Windows Phone 7 Series Eyes On and Demo - Voice Search Appears!

30 Comments

I wish you guys would embedd the video into the web page.....Some of us are behind big and powerful firewall/web filters.....

I'm very disapointed for yhe way it handles the touch navigation through the "pages". It waits for the flick to finish and then reacts, so you cannot get the feel if the flick is working out or not until 500ms later or so. It would have been better to have an instant response like the one on Android, SPB Mobile Shell or iPhone interfaces.
All the rest is looking pretty good.

I think the Samsung interface also has that reaction delay and it really does make the interface feel laggy. Let's hope that this delay is simply an issue with these early builds. If every page transition had that delay, navigating around that phone would be painful.

No seriously... i've been saying this for years.. give me a phone that is integrated with Xbox live and Zune and i'm sold.. no more phone for the rest of my life..
THIS IS IT!


game changing folks game changing... well of course.. if you're an Xbox user like i am.. it's game changing =)

Curious, I'm not getting any sound for the video, and I've tried on two PC's & browsers...

I think it's the worst interface man can imagine. We have 4" displays only to see there is a huge black bar on the right to waste screen space and make the UI feel like it's "de-centered". And the home? Big squares, monodimensional with two colors? Oh my God, how ugly this UI is... waste of screen space, really bad. I'm really disappointed. The actual HTC Sense UI is WAY better than this crap.

And I think it's fresh, totally new, smooth and it looks great. If you want to stick to your PC'esc icon sets and so on feel free to.

Agreed. Why are the phone and email icons so damn big and blue? Such a waste of space.

Is this phone made so 80 year olds can use it without their glasses? Jeez.

Hopefully WP7 phones can be "downgraded" to WM6.5.3. Hardware will be great, but the software doesn't interest me.

The keyboard is also worse than Sense's. Why not have the option to press and hold a letter to bring up a number? Why make me have to select a new keyboard.

So not pleased.

I have to agree. I have an HD2 on windows 6.5 and it's great! 7's UI is just so dull and boring in comparison. Oh dear :(

Sense on the HD2 is so much better looking, with it's animated weather feature and awesome glossy looks.

The big disappointment from the videos I've seen, is that it really lags, whereas the HD2 with Sense is super slick and feels like you're literally moving the images with your finger, unlike this, where it seems like an eternity before the next screen appears.

Microsoft, go back to the drawing board and look more closely at what HTC have done with the Sense UI (which kept 6.5 alive, by the way!).

Merv

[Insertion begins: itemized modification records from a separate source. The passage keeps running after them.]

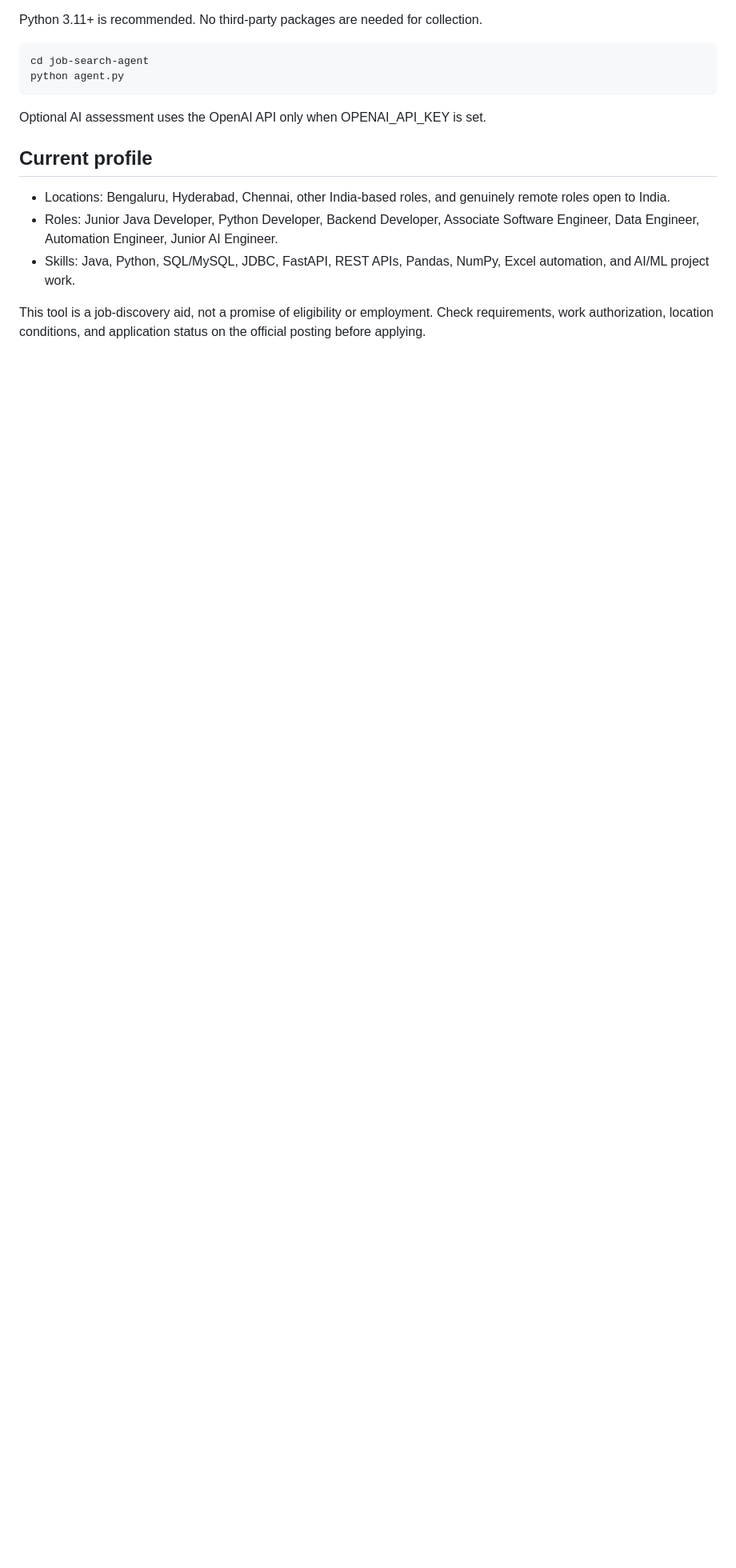
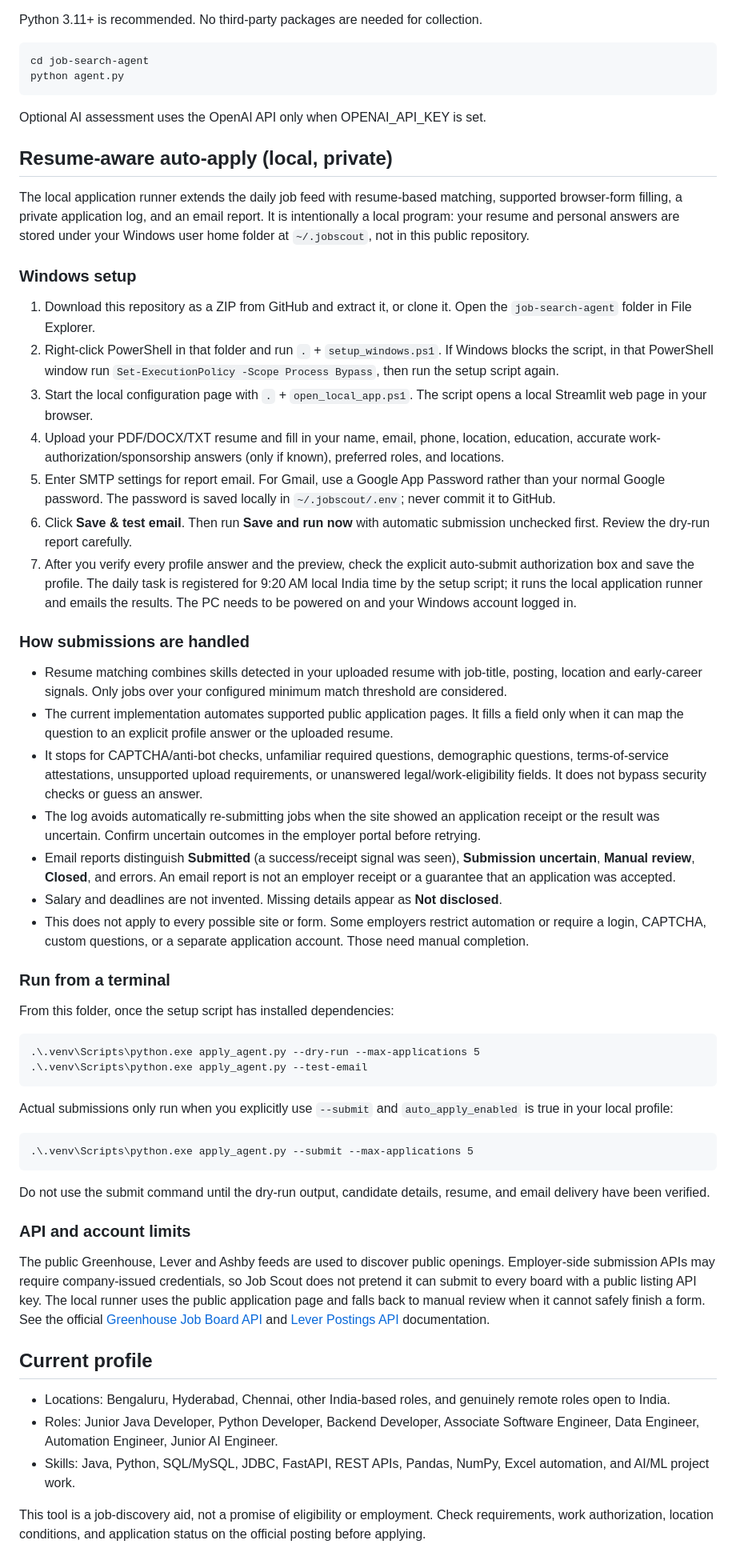
Before and after one commit to Ujwal183/Ujwal183, a Markdown page: job-search-agent/README.md, the part around the change. Shown at 80% size. GitHub-like rendering; blank space fills up the shorter version.

Commit message:
Document private resume-aware auto-apply setup and safe application rules

```diff
--- a/job-search-agent/README.md
+++ b/job-search-agent/README.md
@@ -47,6 +47,47 @@ Python 3.11+ is recommended. No third-party packages are needed for collection.
 
 Optional AI assessment uses the OpenAI API only when OPENAI_API_KEY is set.
 
+## Resume-aware auto-apply (local, private)
+
+The local application runner extends the daily job feed with resume-based matching, supported browser-form filling, a private application log, and an email report. It is intentionally a local program: your resume and personal answers are stored under your Windows user home folder at `~/.jobscout`, not in this public repository.
+
+### Windows setup
+
+1. Download this repository as a ZIP from GitHub and extract it, or clone it. Open the `job-search-agent` folder in File Explorer.
+2. Right-click PowerShell in that folder and run `.` + `setup_windows.ps1`. If Windows blocks the script, in that PowerShell window run `Set-ExecutionPolicy -Scope Process Bypass`, then run the setup script again.
+3. Start the local configuration page with `.` + `open_local_app.ps1`. The script opens a local Streamlit web page in your browser.
+4. Upload your PDF/DOCX/TXT resume and fill in your name, email, phone, location, education, accurate work-authorization/sponsorship answers (only if known), preferred roles, and locations.
+5. Enter SMTP settings for report email. For Gmail, use a Google App Password rather than your normal Google password. The password is saved locally in `~/.jobscout/.env`; never commit it to GitHub.
+6. Click **Save & test email**. Then run **Save and run now** with automatic submission unchecked first. Review the dry-run report carefully.
+7. After you verify every profile answer and the preview, check the explicit auto-submit authorization box and save the profile. The daily task is registered for 9:20 AM local India time by the setup script; it runs the local application runner and emails the results. The PC needs to be powered on and your Windows account logged in.
+
+### How submissions are handled
+
+- Resume matching combines skills detected in your uploaded resume with job-title, posting, location and early-career signals. Only jobs over your configured minimum match threshold are considered.
+- The current implementation automates supported public application pages. It fills a field only when it can map the question to an explicit profile answer or the uploaded resume.
+- It stops for CAPTCHA/anti-bot checks, unfamiliar required questions, demographic questions, terms-of-service attestations, unsupported upload requirements, or unanswered legal/work-eligibility fields. It does not bypass security checks or guess an answer.
+- The log avoids automatically re-submitting jobs when the site showed an application receipt or the result was uncertain. Confirm uncertain outcomes in the employer portal before retrying.
+- Email reports distinguish **Submitted** (a success/receipt signal was seen), **Submission uncertain**, **Manual review**, **Closed**, and errors. An email report is not an employer receipt or a guarantee that an application was accepted.
+- Salary and deadlines are not invented. Missing details appear as **Not disclosed**.
+- This does not apply to every possible site or form. Some employers restrict automation or require a login, CAPTCHA, custom questions, or a separate application account. Those need manual completion.
+
+### Run from a terminal
+
+From this folder, once the setup script has installed dependencies:
+
+    .\.venv\Scripts\python.exe apply_agent.py --dry-run --max-applications 5
+    .\.venv\Scripts\python.exe apply_agent.py --test-email
+
+Actual submissions only run when you explicitly use `--submit` and `auto_apply_enabled` is true in your local profile:
+
+    .\.venv\Scripts\python.exe apply_agent.py --submit --max-applications 5
+
+Do not use the submit command until the dry-run output, candidate details, resume, and email delivery have been verified.
+
+### API and account limits
+
+The public Greenhouse, Lever and Ashby feeds are used to discover public openings. Employer-side submission APIs may require company-issued credentials, so Job Scout does not pretend it can submit to every board with a public listing API key. The local runner uses the public application page and falls back to manual review when it cannot safely finish a form. See the official [Greenhouse Job Board API](https://docs.greenhouse.io/job-board) and [Lever Postings API](https://github.com/lever/postings-api) documentation.
+
 ## Current profile
 
 - Locations: Bengaluru, Hyderabad, Chennai, other India-based roles, and genuinely remote roles open to India.
```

what about localisation? does wp7 supports various languages & inputs?

They said that they'll talk about all the code and API's and so on at MiX next month. Today was just a intro to the new UI.

Does anybody else think that the big black bar on the right side of the start screen is the task manager? I could see it functioning much like the bottom bar on windows 7. Why else leave all that space there? Hubs for always running and featured programs. Task manager off to the side for quick access to running apps. Just a simple push to the home button and your task manager is right there as well as contacts, email, texts, etc.

i am really looking for a computer phone, not a gameboy phone. and i dont mean that games on a phone is bad they are awsome, i am comparing it to a gaming device which is a lockdown device that is made for one thing. a computer is made for everything that a computer can do.

an iphone is a gameboy phone and so is android. people go to iphone for a gameboy phone. people go to android because they dont like apple. but people go to microsoft for a productive computer device and this just doesnt look like it. it looks like a gameboy phone.

for instance. this phone is already assuming that i play xbox and use facebook and use bing. i dont!!! i use windows, and then i use whatever i feel like from there!!

i want a laptop with a phone!!! not a phone with a media shit pod in it!! "you can view available games" uughh!!! its like a commercial in your pocket!!

I really hate that the iphone drove mobile devices into this direction. I really liked Windows mobile standard and thought developers and Microsoft were making progress bridging professional and standard. How does this interface fit for those of us who like front facing qwerty keyboards and one handed operation (Samsung Jack and Epix). Is the weather even shown on the homescreen? This just looks like microsoft is trying to keep up with apple at the expense of the buyers and developers who kept them in business. In my opinion, all they needed to do was add a cursor to non touchscreen devices and move everyone over to WM professional. I'm going to stay with WM 6.x as long as I can and then might consider getting a blackberry.

I have to agree with fupamobile. I already have a Zune media Player. I don't need an I-Zune Media, Social App Phone. I need a superfast, multitasking, battery saving PDA that also can play Media (Zune Media player would work ;-), store and take pics, sync with my computer online and off, browse the internet, open my docs, runs oodles of apps of various flavors at a flick. WP7 may be different similar to the way the Iphone is different and it may sell to people who want something like an Iphone but different. I need a mini laptop on speed that can do whatever I need it to do. When FaceBook & Twitter wears out, moves on and other apps come up, whats this phone going to do for you?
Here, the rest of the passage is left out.